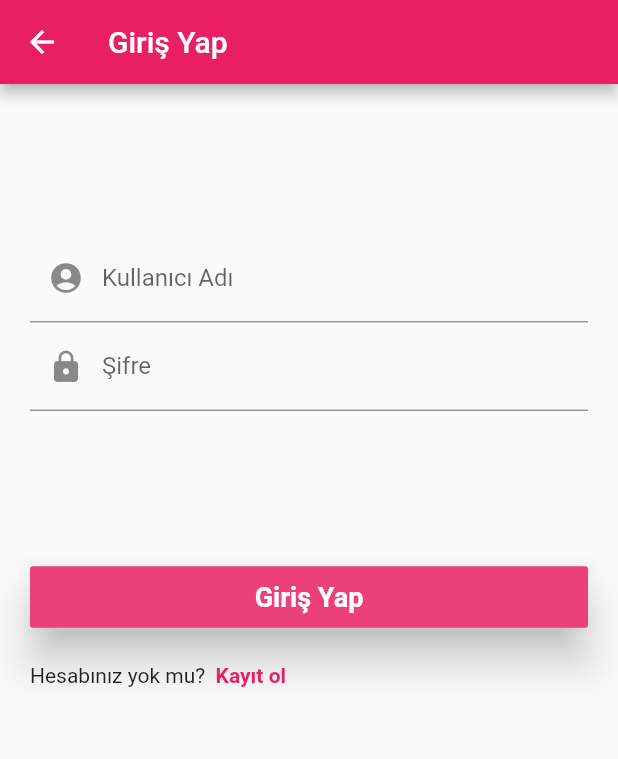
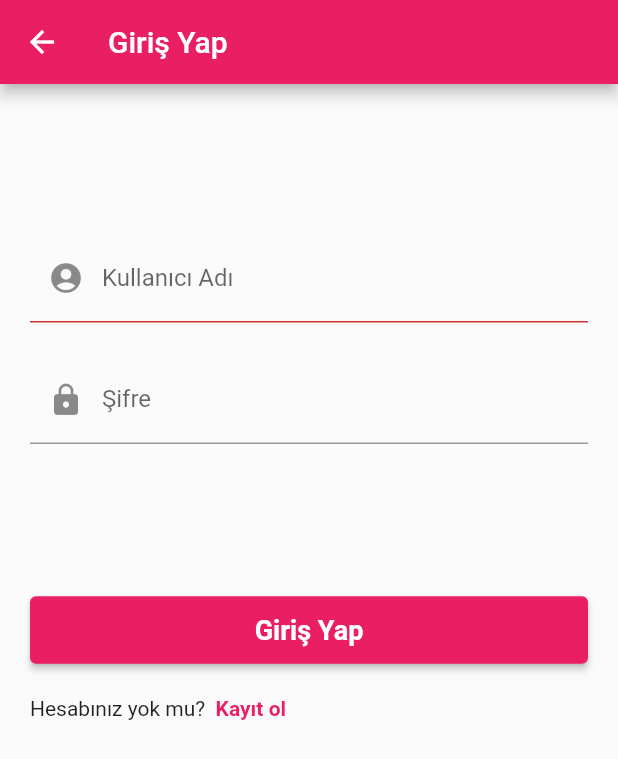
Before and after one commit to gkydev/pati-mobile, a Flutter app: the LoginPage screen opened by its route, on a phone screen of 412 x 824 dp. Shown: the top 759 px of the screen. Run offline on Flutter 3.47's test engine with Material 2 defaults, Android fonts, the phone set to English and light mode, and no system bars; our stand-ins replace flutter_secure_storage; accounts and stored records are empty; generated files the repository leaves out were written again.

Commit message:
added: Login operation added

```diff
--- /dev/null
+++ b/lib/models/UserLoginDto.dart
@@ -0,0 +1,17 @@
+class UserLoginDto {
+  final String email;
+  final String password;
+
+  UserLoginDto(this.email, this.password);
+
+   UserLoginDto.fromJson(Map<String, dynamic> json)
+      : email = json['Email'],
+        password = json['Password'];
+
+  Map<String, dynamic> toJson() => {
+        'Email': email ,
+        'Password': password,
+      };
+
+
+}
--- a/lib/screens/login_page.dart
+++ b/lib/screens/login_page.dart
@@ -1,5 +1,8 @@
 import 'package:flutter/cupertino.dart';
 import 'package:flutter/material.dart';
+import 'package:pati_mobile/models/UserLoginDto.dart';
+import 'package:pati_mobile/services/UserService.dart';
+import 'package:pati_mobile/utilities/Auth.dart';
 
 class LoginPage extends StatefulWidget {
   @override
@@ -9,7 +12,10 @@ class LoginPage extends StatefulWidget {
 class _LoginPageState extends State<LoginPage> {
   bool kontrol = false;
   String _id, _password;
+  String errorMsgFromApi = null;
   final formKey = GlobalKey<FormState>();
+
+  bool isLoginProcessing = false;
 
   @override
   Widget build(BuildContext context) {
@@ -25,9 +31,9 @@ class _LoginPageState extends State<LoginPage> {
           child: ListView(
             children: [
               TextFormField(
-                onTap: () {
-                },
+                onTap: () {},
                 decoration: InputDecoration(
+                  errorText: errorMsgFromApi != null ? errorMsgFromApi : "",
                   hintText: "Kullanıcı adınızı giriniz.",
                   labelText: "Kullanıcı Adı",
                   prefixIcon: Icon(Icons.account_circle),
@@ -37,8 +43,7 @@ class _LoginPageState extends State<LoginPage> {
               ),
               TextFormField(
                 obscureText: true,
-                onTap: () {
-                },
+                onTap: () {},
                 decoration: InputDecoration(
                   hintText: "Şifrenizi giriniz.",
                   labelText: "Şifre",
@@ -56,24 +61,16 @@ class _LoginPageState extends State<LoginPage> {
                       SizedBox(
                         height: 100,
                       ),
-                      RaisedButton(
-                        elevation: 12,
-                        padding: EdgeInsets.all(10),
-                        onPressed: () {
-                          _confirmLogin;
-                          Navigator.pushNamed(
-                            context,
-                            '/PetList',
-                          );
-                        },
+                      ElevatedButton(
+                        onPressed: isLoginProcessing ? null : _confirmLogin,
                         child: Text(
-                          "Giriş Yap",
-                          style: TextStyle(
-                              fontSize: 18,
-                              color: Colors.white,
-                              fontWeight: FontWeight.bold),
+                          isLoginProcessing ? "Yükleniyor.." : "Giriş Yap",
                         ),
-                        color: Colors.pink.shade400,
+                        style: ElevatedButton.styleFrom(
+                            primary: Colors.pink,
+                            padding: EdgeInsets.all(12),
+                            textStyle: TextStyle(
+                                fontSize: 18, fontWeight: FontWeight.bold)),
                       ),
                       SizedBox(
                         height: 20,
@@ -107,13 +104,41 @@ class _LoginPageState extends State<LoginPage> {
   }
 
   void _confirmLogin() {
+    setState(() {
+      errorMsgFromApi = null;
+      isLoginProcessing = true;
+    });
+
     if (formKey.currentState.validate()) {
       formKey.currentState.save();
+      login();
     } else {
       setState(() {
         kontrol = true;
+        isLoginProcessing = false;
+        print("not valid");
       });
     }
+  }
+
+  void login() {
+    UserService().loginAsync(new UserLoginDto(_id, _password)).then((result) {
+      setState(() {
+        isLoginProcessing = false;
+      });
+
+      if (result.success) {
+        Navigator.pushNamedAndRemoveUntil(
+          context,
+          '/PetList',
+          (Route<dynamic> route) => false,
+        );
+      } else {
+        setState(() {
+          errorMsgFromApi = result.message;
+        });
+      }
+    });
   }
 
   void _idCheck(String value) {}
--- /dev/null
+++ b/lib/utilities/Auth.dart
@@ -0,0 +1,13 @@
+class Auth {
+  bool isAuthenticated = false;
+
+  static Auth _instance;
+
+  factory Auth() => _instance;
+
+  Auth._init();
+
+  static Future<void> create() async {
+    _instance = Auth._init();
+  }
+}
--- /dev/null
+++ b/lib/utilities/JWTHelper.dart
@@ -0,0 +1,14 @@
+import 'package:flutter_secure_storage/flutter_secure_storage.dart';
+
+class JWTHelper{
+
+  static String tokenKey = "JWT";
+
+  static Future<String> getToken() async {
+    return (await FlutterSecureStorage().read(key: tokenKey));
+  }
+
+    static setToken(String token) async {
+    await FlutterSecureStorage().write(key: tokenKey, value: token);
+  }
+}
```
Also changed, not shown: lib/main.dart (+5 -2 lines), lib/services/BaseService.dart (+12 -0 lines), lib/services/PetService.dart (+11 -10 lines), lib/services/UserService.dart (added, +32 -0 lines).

+--

▸ GOAL OF THE EXERCISE: Everything above should be given again exactly, apart from the pictures.

▸ TASK OUTPUT:
Before and after one commit to gkydev/pati-mobile, a Flutter app: the LoginPage screen opened by its route, on a phone screen of 412 x 824 dp. Shown: the top 759 px of the screen. Run offline on Flutter 3.47's test engine with Material 2 defaults, Android fonts, the phone set to English and light mode, and no system bars; our stand-ins replace flutter_secure_storage; accounts and stored records are empty; generated files the repository leaves out were written again.

Commit message:
added: Login operation added

```diff
--- /dev/null
+++ b/lib/models/UserLoginDto.dart
@@ -0,0 +1,17 @@
+class UserLoginDto {
+  final String email;
+  final String password;
+
+  UserLoginDto(this.email, this.password);
+
+   UserLoginDto.fromJson(Map<String, dynamic> json)
+      : email = json['Email'],
+        password = json['Password'];
+
+  Map<String, dynamic> toJson() => {
+        'Email': email ,
+        'Password': password,
+      };
+
+
+}
--- a/lib/screens/login_page.dart
+++ b/lib/screens/login_page.dart
@@ -1,5 +1,8 @@
 import 'package:flutter/cupertino.dart';
 import 'package:flutter/material.dart';
+import 'package:pati_mobile/models/UserLoginDto.dart';
+import 'package:pati_mobile/services/UserService.dart';
+import 'package:pati_mobile/utilities/Auth.dart';
 
 class LoginPage extends StatefulWidget {
   @override
@@ -9,7 +12,10 @@ class LoginPage extends StatefulWidget {
 class _LoginPageState extends State<LoginPage> {
   bool kontrol = false;
   String _id, _password;
+  String errorMsgFromApi = null;
   final formKey = GlobalKey<FormState>();
+
+  bool isLoginProcessing = false;
 
   @override
   Widget build(BuildContext context) {
@@ -25,9 +31,9 @@ class _LoginPageState extends State<LoginPage> {
           child: ListView(
             children: [
               TextFormField(
-                onTap: () {
-                },
+                onTap: () {},
                 decoration: InputDecoration(
+                  errorText: errorMsgFromApi != null ? errorMsgFromApi : "",
                   hintText: "Kullanıcı adınızı giriniz.",
                   labelText: "Kullanıcı Adı",
                   prefixIcon: Icon(Icons.account_circle),
@@ -37,8 +43,7 @@ class _LoginPageState extends State<LoginPage> {
               ),
               TextFormField(
                 obscureText: true,
-                onTap: () {
-                },
+                onTap: () {},
                 decoration: InputDecoration(
                   hintText: "Şifrenizi giriniz.",
                   labelText: "Şifre",
@@ -56,24 +61,16 @@ class _LoginPageState extends State<LoginPage> {
                       SizedBox(
                         height: 100,
                       ),
-                      RaisedButton(
-                        elevation: 12,
-                        padding: EdgeInsets.all(10),
-                        onPressed: () {
-                          _confirmLogin;
-                          Navigator.pushNamed(
-                            context,
-                            '/PetList',
-                          );
-                        },
+                      ElevatedButton(
+                        onPressed: isLoginProcessing ? null : _confirmLogin,
                         child: Text(
-                          "Giriş Yap",
-                          style: TextStyle(
-                              fontSize: 18,
-                              color: Colors.white,
-                              fontWeight: FontWeight.bold),
+                          isLoginProcessing ? "Yükleniyor.." : "Giriş Yap",
                         ),
-                        color: Colors.pink.shade400,
+                        style: ElevatedButton.styleFrom(
+                            primary: Colors.pink,
+                            padding: EdgeInsets.all(12),
+                            textStyle: TextStyle(
+                                fontSize: 18, fontWeight: FontWeight.bold)),
                       ),
                       SizedBox(
                         height: 20,
@@ -107,13 +104,41 @@ class _LoginPageState extends State<LoginPage> {
   }
 
   void _confirmLogin() {
+    setState(() {
+      errorMsgFromApi = null;
+      isLoginProcessing = true;
+    });
+
     if (formKey.currentState.validate()) {
       formKey.currentState.save();
+      login();
     } else {
       setState(() {
         kontrol = true;
+        isLoginProcessing = false;
+        print("not valid");
       });
     }
+  }
+
+  void login() {
+    UserService().loginAsync(new UserLoginDto(_id, _password)).then((result) {
+      setState(() {
+        isLoginProcessing = false;
+      });
+
+      if (result.success) {
+        Navigator.pushNamedAndRemoveUntil(
+          context,
+          '/PetList',
+          (Route<dynamic> route) => false,
+        );
+      } else {
+        setState(() {
+          errorMsgFromApi = result.message;
+        });
+      }
+    });
   }
 
   void _idCheck(String value) {}
--- /dev/null
+++ b/lib/utilities/Auth.dart
@@ -0,0 +1,13 @@
+class Auth {
+  bool isAuthenticated = false;
+
+  static Auth _instance;
+
+  factory Auth() => _instance;
+
+  Auth._init();
+
+  static Future<void> create() async {
+    _instance = Auth._init();
+  }
+}
--- /dev/null
+++ b/lib/utilities/JWTHelper.dart
@@ -0,0 +1,14 @@
+import 'package:flutter_secure_storage/flutter_secure_storage.dart';
+
+class JWTHelper{
+
+  static String tokenKey = "JWT";
+
+  static Future<String> getToken() async {
+    return (await FlutterSecureStorage().read(key: tokenKey));
+  }
+
+    static setToken(String token) async {
+    await FlutterSecureStorage().write(key: tokenKey, value: token);
+  }
+}
```
Also changed, not shown: lib/main.dart (+5 -2 lines), lib/services/BaseService.dart (+12 -0 lines), lib/services/PetService.dart (+11 -10 lines), lib/services/UserService.dart (added, +32 -0 lines).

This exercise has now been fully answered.